[Version difference data]

▽

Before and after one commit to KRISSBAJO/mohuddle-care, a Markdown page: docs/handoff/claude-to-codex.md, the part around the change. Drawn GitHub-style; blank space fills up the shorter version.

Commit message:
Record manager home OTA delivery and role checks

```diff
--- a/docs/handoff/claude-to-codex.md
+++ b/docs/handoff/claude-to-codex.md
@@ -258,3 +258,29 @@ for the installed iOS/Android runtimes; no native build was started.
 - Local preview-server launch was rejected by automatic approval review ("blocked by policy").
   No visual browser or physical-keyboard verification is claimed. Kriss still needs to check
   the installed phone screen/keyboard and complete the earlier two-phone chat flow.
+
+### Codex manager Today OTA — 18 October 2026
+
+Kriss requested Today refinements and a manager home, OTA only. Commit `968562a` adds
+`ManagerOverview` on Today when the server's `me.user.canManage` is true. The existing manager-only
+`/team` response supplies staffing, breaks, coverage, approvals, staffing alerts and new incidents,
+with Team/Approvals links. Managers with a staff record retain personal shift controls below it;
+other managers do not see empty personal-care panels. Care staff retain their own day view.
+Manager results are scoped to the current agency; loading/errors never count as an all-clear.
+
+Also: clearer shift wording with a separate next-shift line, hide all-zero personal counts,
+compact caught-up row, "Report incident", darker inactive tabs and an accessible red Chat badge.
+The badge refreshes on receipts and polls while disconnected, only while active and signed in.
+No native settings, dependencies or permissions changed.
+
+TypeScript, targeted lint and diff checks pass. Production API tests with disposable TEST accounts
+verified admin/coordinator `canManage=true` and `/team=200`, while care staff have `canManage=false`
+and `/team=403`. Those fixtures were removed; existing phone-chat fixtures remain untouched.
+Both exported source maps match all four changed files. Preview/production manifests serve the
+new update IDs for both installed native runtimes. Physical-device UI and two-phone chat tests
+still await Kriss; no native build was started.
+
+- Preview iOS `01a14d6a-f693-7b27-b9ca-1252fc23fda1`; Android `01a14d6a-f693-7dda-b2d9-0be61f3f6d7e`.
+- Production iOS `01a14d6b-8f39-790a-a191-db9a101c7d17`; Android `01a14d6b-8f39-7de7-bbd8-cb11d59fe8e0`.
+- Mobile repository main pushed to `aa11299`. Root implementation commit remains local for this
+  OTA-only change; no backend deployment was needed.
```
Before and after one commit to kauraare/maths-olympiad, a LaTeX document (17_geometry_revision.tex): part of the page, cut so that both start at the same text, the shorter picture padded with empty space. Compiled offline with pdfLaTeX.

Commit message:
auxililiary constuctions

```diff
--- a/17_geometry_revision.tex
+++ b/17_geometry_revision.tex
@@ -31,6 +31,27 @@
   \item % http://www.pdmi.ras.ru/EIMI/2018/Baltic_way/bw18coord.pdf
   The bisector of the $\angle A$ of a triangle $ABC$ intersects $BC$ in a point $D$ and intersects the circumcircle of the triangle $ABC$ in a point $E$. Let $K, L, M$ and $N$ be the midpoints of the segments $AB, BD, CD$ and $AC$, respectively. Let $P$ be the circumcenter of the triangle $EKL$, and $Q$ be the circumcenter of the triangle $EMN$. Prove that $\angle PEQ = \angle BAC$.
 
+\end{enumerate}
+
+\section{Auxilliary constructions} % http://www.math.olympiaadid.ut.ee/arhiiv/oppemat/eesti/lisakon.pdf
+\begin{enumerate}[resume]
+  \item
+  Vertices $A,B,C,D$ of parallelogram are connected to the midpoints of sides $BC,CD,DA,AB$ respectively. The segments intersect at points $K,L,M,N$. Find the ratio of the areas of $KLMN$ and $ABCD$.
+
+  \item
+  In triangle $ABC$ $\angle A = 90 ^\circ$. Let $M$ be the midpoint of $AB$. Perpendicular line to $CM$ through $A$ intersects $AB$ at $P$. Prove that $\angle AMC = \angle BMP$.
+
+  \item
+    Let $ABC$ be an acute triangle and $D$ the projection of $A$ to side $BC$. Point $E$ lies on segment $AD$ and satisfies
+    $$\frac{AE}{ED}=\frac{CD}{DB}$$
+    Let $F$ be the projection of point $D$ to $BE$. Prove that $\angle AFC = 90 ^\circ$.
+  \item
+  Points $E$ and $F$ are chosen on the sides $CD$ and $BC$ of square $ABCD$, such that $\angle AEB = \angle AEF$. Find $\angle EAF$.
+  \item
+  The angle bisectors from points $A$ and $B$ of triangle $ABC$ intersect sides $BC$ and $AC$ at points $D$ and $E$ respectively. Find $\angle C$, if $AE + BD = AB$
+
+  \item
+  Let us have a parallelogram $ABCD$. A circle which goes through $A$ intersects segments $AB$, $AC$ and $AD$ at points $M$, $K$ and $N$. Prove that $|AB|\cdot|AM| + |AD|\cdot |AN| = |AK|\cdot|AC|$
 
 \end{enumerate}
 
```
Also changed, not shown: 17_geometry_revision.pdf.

△

# Work order
Take the lines above and retype all of them exactly.

# Written answer
Before and after one commit to KRISSBAJO/mohuddle-care, a Markdown page: docs/handoff/claude-to-codex.md, the part around the change. Drawn GitHub-style; blank space fills up the shorter version.

Commit message:
Record manager home OTA delivery and role checks

```diff
--- a/docs/handoff/claude-to-codex.md
+++ b/docs/handoff/claude-to-codex.md
@@ -258,3 +258,29 @@ for the installed iOS/Android runtimes; no native build was started.
 - Local preview-server launch was rejected by automatic approval review ("blocked by policy").
   No visual browser or physical-keyboard verification is claimed. Kriss still needs to check
   the installed phone screen/keyboard and complete the earlier two-phone chat flow.
+
+### Codex manager Today OTA — 18 October 2026
+
+Kriss requested Today refinements and a manager home, OTA only. Commit `968562a` adds
+`ManagerOverview` on Today when the server's `me.user.canManage` is true. The existing manager-only
+`/team` response supplies staffing, breaks, coverage, approvals, staffing alerts and new incidents,
+with Team/Approvals links. Managers with a staff record retain personal shift controls below it;
+other managers do not see empty personal-care panels. Care staff retain their own day view.
+Manager results are scoped to the current agency; loading/errors never count as an all-clear.
+
+Also: clearer shift wording with a separate next-shift line, hide all-zero personal counts,
+compact caught-up row, "Report incident", darker inactive tabs and an accessible red Chat badge.
+The badge refreshes on receipts and polls while disconnected, only while active and signed in.
+No native settings, dependencies or permissions changed.
+
+TypeScript, targeted lint and diff checks pass. Production API tests with disposable TEST accounts
+verified admin/coordinator `canManage=true` and `/team=200`, while care staff have `canManage=false`
+and `/team=403`. Those fixtures were removed; existing phone-chat fixtures remain untouched.
+Both exported source maps match all four changed files. Preview/production manifests serve the
+new update IDs for both installed native runtimes. Physical-device UI and two-phone chat tests
+still await Kriss; no native build was started.
+
+- Preview iOS `01a14d6a-f693-7b27-b9ca-1252fc23fda1`; Android `01a14d6a-f693-7dda-b2d9-0be61f3f6d7e`.
+- Production iOS `01a14d6b-8f39-790a-a191-db9a101c7d17`; Android `01a14d6b-8f39-7de7-bbd8-cb11d59fe8e0`.
+- Mobile repository main pushed to `aa11299`. Root implementation commit remains local for this
+  OTA-only change; no backend deployment was needed.
```
Before and after one commit to kauraare/maths-olympiad, a LaTeX document (17_geometry_revision.tex): part of the page, cut so that both start at the same text, the shorter picture padded with empty space. Compiled offline with pdfLaTeX.

Commit message:
auxililiary constuctions

```diff
--- a/17_geometry_revision.tex
+++ b/17_geometry_revision.tex
@@ -31,6 +31,27 @@
   \item % http://www.pdmi.ras.ru/EIMI/2018/Baltic_way/bw18coord.pdf
   The bisector of the $\angle A$ of a triangle $ABC$ intersects $BC$ in a point $D$ and intersects the circumcircle of the triangle $ABC$ in a point $E$. Let $K, L, M$ and $N$ be the midpoints of the segments $AB, BD, CD$ and $AC$, respectively. Let $P$ be the circumcenter of the triangle $EKL$, and $Q$ be the circumcenter of the triangle $EMN$. Prove that $\angle PEQ = \angle BAC$.
 
+\end{enumerate}
+
+\section{Auxilliary constructions} % http://www.math.olympiaadid.ut.ee/arhiiv/oppemat/eesti/lisakon.pdf
+\begin{enumerate}[resume]
+  \item
+  Vertices $A,B,C,D$ of parallelogram are connected to the midpoints of sides $BC,CD,DA,AB$ respectively. The segments intersect at points $K,L,M,N$. Find the ratio of the areas of $KLMN$ and $ABCD$.
+
+  \item
+  In triangle $ABC$ $\angle A = 90 ^\circ$. Let $M$ be the midpoint of $AB$. Perpendicular line to $CM$ through $A$ intersects $AB$ at $P$. Prove that $\angle AMC = \angle BMP$.
+
+  \item
+    Let $ABC$ be an acute triangle and $D$ the projection of $A$ to side $BC$. Point $E$ lies on segment $AD$ and satisfies
+    $$\frac{AE}{ED}=\frac{CD}{DB}$$
+    Let $F$ be the projection of point $D$ to $BE$. Prove that $\angle AFC = 90 ^\circ$.
+  \item
+  Points $E$ and $F$ are chosen on the sides $CD$ and $BC$ of square $ABCD$, such that $\angle AEB = \angle AEF$. Find $\angle EAF$.
+  \item
+  The angle bisectors from points $A$ and $B$ of triangle $ABC$ intersect sides $BC$ and $AC$ at points $D$ and $E$ respectively. Find $\angle C$, if $AE + BD = AB$
+
+  \item
+  Let us have a parallelogram $ABCD$. A circle which goes through $A$ intersects segments $AB$, $AC$ and $AD$ at points $M$, $K$ and $N$. Prove that $|AB|\cdot|AM| + |AD|\cdot |AN| = |AK|\cdot|AC|$
 
 \end{enumerate}
 
```
Also changed, not shown: 17_geometry_revision.pdf.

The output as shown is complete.